* **WORK REQUEST**
Scan the entries below for the word "DRAFT", then copy each line that holds it.

━━━━

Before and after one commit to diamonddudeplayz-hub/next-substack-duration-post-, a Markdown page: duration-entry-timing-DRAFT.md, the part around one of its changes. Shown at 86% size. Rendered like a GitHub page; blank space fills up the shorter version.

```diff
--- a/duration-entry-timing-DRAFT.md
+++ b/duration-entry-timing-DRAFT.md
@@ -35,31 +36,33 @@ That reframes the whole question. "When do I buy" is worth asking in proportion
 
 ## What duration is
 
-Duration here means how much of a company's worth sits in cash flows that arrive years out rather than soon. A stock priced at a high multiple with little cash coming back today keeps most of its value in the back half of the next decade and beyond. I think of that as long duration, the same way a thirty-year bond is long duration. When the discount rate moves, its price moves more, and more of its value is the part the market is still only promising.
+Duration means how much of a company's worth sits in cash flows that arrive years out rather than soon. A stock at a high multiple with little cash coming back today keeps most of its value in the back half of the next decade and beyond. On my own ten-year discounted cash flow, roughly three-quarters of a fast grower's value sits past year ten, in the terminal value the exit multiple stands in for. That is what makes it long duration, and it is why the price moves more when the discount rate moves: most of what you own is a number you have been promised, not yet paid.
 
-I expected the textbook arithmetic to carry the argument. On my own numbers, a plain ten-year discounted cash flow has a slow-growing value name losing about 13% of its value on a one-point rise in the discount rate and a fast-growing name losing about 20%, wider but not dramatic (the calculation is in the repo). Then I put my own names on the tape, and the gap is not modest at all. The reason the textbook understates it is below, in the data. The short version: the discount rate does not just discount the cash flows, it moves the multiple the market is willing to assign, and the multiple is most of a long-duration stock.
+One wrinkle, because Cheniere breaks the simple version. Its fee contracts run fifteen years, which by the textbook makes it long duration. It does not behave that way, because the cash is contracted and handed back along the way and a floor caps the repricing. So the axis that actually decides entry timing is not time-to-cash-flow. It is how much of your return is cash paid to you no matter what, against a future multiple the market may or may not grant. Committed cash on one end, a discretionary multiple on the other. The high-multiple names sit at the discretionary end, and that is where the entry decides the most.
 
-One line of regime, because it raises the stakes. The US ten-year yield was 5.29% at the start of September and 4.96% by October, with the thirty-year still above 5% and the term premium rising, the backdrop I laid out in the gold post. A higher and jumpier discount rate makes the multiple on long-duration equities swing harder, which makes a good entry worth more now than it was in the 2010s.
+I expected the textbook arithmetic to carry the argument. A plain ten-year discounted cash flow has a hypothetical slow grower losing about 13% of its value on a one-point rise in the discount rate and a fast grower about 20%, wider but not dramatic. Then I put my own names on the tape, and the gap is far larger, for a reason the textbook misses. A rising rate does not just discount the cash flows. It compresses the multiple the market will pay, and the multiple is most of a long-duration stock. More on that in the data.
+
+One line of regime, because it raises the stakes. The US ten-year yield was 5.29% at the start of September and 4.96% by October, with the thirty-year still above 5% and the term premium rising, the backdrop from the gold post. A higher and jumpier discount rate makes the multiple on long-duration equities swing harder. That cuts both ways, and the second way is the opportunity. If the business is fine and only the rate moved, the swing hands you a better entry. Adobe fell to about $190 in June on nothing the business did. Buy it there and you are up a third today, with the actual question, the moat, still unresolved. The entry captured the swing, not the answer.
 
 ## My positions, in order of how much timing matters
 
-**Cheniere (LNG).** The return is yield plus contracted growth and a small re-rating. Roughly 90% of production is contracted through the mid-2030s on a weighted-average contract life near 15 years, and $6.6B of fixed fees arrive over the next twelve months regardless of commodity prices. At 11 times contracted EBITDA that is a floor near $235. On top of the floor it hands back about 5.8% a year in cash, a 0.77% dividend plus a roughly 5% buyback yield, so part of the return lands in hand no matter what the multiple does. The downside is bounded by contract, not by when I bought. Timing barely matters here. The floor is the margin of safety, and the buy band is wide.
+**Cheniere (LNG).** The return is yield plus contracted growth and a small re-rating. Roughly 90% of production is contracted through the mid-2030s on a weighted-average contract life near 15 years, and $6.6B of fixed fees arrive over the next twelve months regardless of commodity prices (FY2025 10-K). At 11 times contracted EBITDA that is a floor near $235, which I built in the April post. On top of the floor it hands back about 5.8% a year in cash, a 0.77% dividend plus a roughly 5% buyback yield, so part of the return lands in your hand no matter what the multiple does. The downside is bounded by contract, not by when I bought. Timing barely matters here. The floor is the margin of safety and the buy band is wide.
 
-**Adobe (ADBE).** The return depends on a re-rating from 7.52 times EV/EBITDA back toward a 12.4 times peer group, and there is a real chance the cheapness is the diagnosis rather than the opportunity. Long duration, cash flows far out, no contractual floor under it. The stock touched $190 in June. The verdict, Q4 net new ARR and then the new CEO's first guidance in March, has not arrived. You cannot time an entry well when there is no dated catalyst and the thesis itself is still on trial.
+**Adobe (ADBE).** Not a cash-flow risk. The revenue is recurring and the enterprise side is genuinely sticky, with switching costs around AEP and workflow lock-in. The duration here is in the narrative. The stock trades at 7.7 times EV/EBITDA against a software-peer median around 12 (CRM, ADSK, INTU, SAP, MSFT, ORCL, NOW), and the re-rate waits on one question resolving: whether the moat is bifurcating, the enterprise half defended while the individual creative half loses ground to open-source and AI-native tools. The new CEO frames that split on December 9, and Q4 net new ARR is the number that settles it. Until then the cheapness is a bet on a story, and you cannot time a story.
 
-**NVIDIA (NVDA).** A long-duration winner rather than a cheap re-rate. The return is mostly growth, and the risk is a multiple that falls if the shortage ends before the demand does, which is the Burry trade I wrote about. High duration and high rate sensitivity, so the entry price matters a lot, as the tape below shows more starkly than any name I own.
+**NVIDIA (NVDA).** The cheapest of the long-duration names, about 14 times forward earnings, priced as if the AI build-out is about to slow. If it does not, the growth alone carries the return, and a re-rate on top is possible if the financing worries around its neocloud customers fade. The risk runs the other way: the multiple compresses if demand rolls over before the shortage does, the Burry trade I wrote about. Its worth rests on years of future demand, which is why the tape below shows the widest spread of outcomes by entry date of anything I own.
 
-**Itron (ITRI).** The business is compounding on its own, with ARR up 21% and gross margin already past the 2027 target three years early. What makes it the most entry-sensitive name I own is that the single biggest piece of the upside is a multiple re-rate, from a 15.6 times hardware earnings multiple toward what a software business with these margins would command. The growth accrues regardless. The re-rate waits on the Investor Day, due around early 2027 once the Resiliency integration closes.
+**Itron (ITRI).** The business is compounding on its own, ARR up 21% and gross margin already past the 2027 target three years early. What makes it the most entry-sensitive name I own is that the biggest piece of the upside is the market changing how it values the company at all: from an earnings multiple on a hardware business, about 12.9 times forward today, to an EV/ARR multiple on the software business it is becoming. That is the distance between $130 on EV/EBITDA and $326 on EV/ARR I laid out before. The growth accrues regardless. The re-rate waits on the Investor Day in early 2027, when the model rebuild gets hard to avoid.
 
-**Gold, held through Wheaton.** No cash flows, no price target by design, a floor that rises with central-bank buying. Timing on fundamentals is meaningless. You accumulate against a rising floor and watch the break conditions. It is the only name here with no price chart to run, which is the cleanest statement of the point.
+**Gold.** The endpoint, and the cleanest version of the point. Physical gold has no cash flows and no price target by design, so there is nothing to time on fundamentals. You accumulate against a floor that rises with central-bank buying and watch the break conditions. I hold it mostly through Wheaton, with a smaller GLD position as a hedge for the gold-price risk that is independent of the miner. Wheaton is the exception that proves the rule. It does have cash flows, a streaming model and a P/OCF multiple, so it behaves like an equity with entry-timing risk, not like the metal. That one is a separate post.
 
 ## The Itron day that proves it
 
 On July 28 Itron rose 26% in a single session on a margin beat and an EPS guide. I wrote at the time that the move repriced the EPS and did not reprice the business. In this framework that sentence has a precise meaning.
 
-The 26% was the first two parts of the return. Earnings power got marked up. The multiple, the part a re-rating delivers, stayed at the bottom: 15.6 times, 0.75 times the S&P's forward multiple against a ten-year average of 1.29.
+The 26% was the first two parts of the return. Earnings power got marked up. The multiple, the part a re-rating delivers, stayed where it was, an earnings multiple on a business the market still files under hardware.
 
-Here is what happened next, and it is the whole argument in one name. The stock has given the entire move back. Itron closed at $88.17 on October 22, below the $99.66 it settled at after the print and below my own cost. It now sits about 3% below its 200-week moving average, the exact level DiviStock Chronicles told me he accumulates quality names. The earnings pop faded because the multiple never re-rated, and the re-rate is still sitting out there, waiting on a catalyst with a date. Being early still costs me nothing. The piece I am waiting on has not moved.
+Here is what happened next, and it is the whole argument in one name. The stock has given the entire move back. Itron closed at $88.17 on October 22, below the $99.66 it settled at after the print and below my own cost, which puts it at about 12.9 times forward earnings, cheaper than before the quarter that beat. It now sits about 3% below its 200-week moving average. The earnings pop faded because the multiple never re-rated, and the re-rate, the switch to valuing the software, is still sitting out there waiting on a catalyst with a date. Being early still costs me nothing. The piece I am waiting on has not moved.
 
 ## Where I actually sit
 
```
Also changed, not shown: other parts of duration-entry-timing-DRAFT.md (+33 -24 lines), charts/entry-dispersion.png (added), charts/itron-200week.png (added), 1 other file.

━━━━

* **WRITTEN RESPONSE**
Before and after one commit to diamonddudeplayz-hub/next-substack-duration-post-, a Markdown page: duration-entry-timing-DRAFT.md, the part around one of its changes. Shown at 86% size. Rendered like a GitHub page; blank space fills up the shorter version.
--- a/duration-entry-timing-DRAFT.md
+++ b/duration-entry-timing-DRAFT.md
Also changed, not shown: other parts of duration-entry-timing-DRAFT.md (+33 -24 lines), charts/entry-dispersion.png (added), charts/itron-200week.png (added), 1 other file.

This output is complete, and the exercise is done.